=== EXERCISE DATA ===

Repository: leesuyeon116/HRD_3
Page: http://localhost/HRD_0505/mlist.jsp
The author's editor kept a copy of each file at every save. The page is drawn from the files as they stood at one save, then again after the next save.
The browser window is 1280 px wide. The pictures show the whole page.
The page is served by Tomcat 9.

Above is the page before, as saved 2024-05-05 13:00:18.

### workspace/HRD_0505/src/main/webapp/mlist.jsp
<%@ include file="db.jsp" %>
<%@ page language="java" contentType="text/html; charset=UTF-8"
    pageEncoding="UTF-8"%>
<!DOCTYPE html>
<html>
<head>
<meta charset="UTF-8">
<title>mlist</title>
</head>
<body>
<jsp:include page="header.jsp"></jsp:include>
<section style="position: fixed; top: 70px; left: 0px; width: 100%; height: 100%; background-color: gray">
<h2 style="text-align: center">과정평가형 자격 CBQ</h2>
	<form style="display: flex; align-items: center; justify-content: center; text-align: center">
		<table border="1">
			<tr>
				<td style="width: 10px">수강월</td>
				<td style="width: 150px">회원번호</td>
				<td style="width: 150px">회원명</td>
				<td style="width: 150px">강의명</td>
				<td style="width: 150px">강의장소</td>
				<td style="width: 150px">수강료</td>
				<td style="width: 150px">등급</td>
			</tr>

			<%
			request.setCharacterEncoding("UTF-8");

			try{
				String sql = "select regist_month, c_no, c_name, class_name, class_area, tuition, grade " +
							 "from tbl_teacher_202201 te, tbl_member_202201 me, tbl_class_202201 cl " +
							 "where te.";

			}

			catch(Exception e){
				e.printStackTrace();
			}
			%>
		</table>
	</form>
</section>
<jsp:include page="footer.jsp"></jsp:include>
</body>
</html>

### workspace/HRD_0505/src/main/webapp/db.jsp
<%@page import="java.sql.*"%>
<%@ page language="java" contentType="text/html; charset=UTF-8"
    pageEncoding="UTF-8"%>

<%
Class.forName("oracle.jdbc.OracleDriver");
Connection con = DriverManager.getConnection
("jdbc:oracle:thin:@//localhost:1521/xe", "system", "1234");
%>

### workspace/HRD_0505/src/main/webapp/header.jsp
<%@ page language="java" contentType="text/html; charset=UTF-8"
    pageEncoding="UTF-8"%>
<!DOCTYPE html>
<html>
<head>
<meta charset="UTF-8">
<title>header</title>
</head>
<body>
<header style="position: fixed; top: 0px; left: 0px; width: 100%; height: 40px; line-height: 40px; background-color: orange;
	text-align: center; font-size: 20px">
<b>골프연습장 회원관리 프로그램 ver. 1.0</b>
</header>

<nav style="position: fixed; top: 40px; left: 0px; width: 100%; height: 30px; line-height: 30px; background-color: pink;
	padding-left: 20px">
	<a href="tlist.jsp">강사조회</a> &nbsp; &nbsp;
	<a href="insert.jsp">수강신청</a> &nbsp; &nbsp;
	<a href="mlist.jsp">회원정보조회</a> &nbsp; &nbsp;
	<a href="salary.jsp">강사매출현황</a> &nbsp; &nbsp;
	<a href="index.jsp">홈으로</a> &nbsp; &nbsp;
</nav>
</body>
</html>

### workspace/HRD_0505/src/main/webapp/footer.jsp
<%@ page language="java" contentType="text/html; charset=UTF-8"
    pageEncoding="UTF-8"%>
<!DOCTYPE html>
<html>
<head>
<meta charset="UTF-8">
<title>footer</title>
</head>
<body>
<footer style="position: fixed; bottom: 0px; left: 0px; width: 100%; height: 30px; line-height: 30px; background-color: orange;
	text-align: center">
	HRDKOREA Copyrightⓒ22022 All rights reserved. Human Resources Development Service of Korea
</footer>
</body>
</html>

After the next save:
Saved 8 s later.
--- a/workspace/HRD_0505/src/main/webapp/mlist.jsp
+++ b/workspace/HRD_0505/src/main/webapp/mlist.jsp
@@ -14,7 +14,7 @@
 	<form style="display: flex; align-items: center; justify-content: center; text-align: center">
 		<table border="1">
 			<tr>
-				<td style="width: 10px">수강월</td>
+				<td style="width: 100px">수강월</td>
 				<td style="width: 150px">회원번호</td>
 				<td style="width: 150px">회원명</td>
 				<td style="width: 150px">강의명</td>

===

# EXERCISE
Faithfully reproduce all of the records, character for character.

# EXERCISE ANSWER
Repository: leesuyeon116/HRD_3
Page: http://localhost/HRD_0505/mlist.jsp
The author's editor kept a copy of each file at every save. The page is drawn from the files as they stood at one save, then again after the next save.
The browser window is 1280 px wide. The pictures show the whole page.
The page is served by Tomcat 9.

Above is the page before, as saved 2024-05-05 13:00:18.

### workspace/HRD_0505/src/main/webapp/mlist.jsp
<%@ include file="db.jsp" %>
<%@ page language="java" contentType="text/html; charset=UTF-8"
    pageEncoding="UTF-8"%>
<!DOCTYPE html>
<html>
<head>
<meta charset="UTF-8">
<title>mlist</title>
</head>
<body>
<jsp:include page="header.jsp"></jsp:include>
<section style="position: fixed; top: 70px; left: 0px; width: 100%; height: 100%; background-color: gray">
<h2 style="text-align: center">과정평가형 자격 CBQ</h2>
	<form style="display: flex; align-items: center; justify-content: center; text-align: center">
		<table border="1">
			<tr>
				<td style="width: 10px">수강월</td>
				<td style="width: 150px">회원번호</td>
				<td style="width: 150px">회원명</td>
				<td style="width: 150px">강의명</td>
				<td style="width: 150px">강의장소</td>
				<td style="width: 150px">수강료</td>
				<td style="width: 150px">등급</td>
			</tr>

			<%
			request.setCharacterEncoding("UTF-8");

			try{
				String sql = "select regist_month, c_no, c_name, class_name, class_area, tuition, grade " +
							 "from tbl_teacher_202201 te, tbl_member_202201 me, tbl_class_202201 cl " +
							 "where te.";

			}

			catch(Exception e){
				e.printStackTrace();
			}
			%>
		</table>
	</form>
</section>
<jsp:include page="footer.jsp"></jsp:include>
</body>
</html>

### workspace/HRD_0505/src/main/webapp/db.jsp
<%@page import="java.sql.*"%>
<%@ page language="java" contentType="text/html; charset=UTF-8"
    pageEncoding="UTF-8"%>

<%
Class.forName("oracle.jdbc.OracleDriver");
Connection con = DriverManager.getConnection
("jdbc:oracle:thin:@//localhost:1521/xe", "system", "1234");
%>

### workspace/HRD_0505/src/main/webapp/header.jsp
<%@ page language="java" contentType="text/html; charset=UTF-8"
    pageEncoding="UTF-8"%>
<!DOCTYPE html>
<html>
<head>
<meta charset="UTF-8">
<title>header</title>
</head>
<body>
<header style="position: fixed; top: 0px; left: 0px; width: 100%; height: 40px; line-height: 40px; background-color: orange;
	text-align: center; font-size: 20px">
<b>골프연습장 회원관리 프로그램 ver. 1.0</b>
</header>

<nav style="position: fixed; top: 40px; left: 0px; width: 100%; height: 30px; line-height: 30px; background-color: pink;
	padding-left: 20px">
	<a href="tlist.jsp">강사조회</a> &nbsp; &nbsp;
	<a href="insert.jsp">수강신청</a> &nbsp; &nbsp;
	<a href="mlist.jsp">회원정보조회</a> &nbsp; &nbsp;
	<a href="salary.jsp">강사매출현황</a> &nbsp; &nbsp;
	<a href="index.jsp">홈으로</a> &nbsp; &nbsp;
</nav>
</body>
</html>

### workspace/HRD_0505/src/main/webapp/footer.jsp
<%@ page language="java" contentType="text/html; charset=UTF-8"
    pageEncoding="UTF-8"%>
<!DOCTYPE html>
<html>
<head>
<meta charset="UTF-8">
<title>footer</title>
</head>
<body>
<footer style="position: fixed; bottom: 0px; left: 0px; width: 100%; height: 30px; line-height: 30px; background-color: orange;
	text-align: center">
	HRDKOREA Copyrightⓒ22022 All rights reserved. Human Resources Development Service of Korea
</footer>
</body>
</html>

After the next save:
Saved 8 s later.
--- a/workspace/HRD_0505/src/main/webapp/mlist.jsp
+++ b/workspace/HRD_0505/src/main/webapp/mlist.jsp
@@ -14,7 +14,7 @@
 	<form style="display: flex; align-items: center; justify-content: center; text-align: center">
 		<table border="1">
 			<tr>
-				<td style="width: 10px">수강월</td>
+				<td style="width: 100px">수강월</td>
 				<td style="width: 150px">회원번호</td>
 				<td style="width: 150px">회원명</td>
 				<td style="width: 150px">강의명</td>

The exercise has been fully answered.